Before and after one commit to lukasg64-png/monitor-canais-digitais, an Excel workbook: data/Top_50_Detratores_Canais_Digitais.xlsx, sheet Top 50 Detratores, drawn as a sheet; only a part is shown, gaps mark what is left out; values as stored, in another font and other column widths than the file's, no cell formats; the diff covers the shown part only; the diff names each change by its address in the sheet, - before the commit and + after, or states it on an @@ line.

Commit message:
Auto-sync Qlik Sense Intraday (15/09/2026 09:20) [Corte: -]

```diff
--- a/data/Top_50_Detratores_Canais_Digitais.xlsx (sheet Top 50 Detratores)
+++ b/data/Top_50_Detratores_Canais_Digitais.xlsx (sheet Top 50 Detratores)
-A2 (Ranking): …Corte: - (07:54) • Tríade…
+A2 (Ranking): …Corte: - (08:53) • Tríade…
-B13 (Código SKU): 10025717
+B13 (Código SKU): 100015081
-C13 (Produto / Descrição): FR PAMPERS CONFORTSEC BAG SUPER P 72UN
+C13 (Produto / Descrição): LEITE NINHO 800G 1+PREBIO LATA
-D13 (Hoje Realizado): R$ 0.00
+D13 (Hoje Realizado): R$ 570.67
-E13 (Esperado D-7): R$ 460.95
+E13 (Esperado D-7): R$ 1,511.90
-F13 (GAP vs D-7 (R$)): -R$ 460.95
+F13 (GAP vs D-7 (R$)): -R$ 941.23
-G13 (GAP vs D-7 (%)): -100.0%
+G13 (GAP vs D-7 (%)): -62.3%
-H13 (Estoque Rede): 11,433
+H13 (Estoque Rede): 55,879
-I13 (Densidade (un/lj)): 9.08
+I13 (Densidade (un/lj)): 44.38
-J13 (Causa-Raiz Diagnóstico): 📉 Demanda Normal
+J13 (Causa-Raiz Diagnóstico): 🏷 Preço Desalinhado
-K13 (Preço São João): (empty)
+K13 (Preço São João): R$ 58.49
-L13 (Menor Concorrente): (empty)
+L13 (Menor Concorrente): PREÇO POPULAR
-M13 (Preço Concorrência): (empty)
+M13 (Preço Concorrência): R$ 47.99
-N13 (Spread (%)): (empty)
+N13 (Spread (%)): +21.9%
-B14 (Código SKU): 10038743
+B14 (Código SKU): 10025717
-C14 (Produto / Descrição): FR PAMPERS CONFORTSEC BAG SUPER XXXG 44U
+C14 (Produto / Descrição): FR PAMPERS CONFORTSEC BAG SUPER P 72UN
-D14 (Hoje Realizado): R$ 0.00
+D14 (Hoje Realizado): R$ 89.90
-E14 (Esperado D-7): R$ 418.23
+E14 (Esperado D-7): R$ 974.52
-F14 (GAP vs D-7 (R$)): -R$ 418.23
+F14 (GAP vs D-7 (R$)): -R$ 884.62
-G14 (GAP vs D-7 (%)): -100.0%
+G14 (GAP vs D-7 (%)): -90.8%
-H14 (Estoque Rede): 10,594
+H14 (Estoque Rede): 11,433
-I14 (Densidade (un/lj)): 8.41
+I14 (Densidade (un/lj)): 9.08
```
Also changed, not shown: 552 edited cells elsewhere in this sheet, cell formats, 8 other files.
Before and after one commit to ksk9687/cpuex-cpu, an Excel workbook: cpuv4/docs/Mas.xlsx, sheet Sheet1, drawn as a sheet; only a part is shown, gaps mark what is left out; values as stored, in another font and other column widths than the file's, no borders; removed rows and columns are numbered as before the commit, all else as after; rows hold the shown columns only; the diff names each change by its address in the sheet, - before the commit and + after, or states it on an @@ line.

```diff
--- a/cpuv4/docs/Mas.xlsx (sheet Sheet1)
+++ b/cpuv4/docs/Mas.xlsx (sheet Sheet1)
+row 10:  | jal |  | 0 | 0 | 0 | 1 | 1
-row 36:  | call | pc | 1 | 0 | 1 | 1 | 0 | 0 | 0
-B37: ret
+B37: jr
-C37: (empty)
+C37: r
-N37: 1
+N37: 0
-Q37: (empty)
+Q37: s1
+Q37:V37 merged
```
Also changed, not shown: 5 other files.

━━━

Every line of the listing should be printed again exactly.

Before and after one commit to lukasg64-png/monitor-canais-digitais, an Excel workbook: data/Top_50_Detratores_Canais_Digitais.xlsx, sheet Top 50 Detratores, drawn as a sheet; only a part is shown, gaps mark what is left out; values as stored, in another font and other column widths than the file's, no cell formats; the diff covers the shown part only; the diff names each change by its address in the sheet, - before the commit and + after, or states it on an @@ line.

Commit message:
Auto-sync Qlik Sense Intraday (15/09/2026 09:20) [Corte: -]

```diff
--- a/data/Top_50_Detratores_Canais_Digitais.xlsx (sheet Top 50 Detratores)
+++ b/data/Top_50_Detratores_Canais_Digitais.xlsx (sheet Top 50 Detratores)
-A2 (Ranking): …Corte: - (07:54) • Tríade…
+A2 (Ranking): …Corte: - (08:53) • Tríade…
-B13 (Código SKU): 10025717
+B13 (Código SKU): 100015081
-C13 (Produto / Descrição): FR PAMPERS CONFORTSEC BAG SUPER P 72UN
+C13 (Produto / Descrição): LEITE NINHO 800G 1+PREBIO LATA
-D13 (Hoje Realizado): R$ 0.00
+D13 (Hoje Realizado): R$ 570.67
-E13 (Esperado D-7): R$ 460.95
+E13 (Esperado D-7): R$ 1,511.90
-F13 (GAP vs D-7 (R$)): -R$ 460.95
+F13 (GAP vs D-7 (R$)): -R$ 941.23
-G13 (GAP vs D-7 (%)): -100.0%
+G13 (GAP vs D-7 (%)): -62.3%
-H13 (Estoque Rede): 11,433
+H13 (Estoque Rede): 55,879
-I13 (Densidade (un/lj)): 9.08
+I13 (Densidade (un/lj)): 44.38
-J13 (Causa-Raiz Diagnóstico): 📉 Demanda Normal
+J13 (Causa-Raiz Diagnóstico): 🏷 Preço Desalinhado
-K13 (Preço São João): (empty)
+K13 (Preço São João): R$ 58.49
-L13 (Menor Concorrente): (empty)
+L13 (Menor Concorrente): PREÇO POPULAR
-M13 (Preço Concorrência): (empty)
+M13 (Preço Concorrência): R$ 47.99
-N13 (Spread (%)): (empty)
+N13 (Spread (%)): +21.9%
-B14 (Código SKU): 10038743
+B14 (Código SKU): 10025717
-C14 (Produto / Descrição): FR PAMPERS CONFORTSEC BAG SUPER XXXG 44U
+C14 (Produto / Descrição): FR PAMPERS CONFORTSEC BAG SUPER P 72UN
-D14 (Hoje Realizado): R$ 0.00
+D14 (Hoje Realizado): R$ 89.90
-E14 (Esperado D-7): R$ 418.23
+E14 (Esperado D-7): R$ 974.52
-F14 (GAP vs D-7 (R$)): -R$ 418.23
+F14 (GAP vs D-7 (R$)): -R$ 884.62
-G14 (GAP vs D-7 (%)): -100.0%
+G14 (GAP vs D-7 (%)): -90.8%
-H14 (Estoque Rede): 10,594
+H14 (Estoque Rede): 11,433
-I14 (Densidade (un/lj)): 8.41
+I14 (Densidade (un/lj)): 9.08
```
Also changed, not shown: 552 edited cells elsewhere in this sheet, cell formats, 8 other files.
Before and after one commit to ksk9687/cpuex-cpu, an Excel workbook: cpuv4/docs/Mas.xlsx, sheet Sheet1, drawn as a sheet; only a part is shown, gaps mark what is left out; values as stored, in another font and other column widths than the file's, no borders; removed rows and columns are numbered as before the commit, all else as after; rows hold the shown columns only; the diff names each change by its address in the sheet, - before the commit and + after, or states it on an @@ line.

```diff
--- a/cpuv4/docs/Mas.xlsx (sheet Sheet1)
+++ b/cpuv4/docs/Mas.xlsx (sheet Sheet1)
+row 10:  | jal |  | 0 | 0 | 0 | 1 | 1
-row 36:  | call | pc | 1 | 0 | 1 | 1 | 0 | 0 | 0
-B37: ret
+B37: jr
-C37: (empty)
+C37: r
-N37: 1
+N37: 0
-Q37: (empty)
+Q37: s1
+Q37:V37 merged
```
Also changed, not shown: 5 other files.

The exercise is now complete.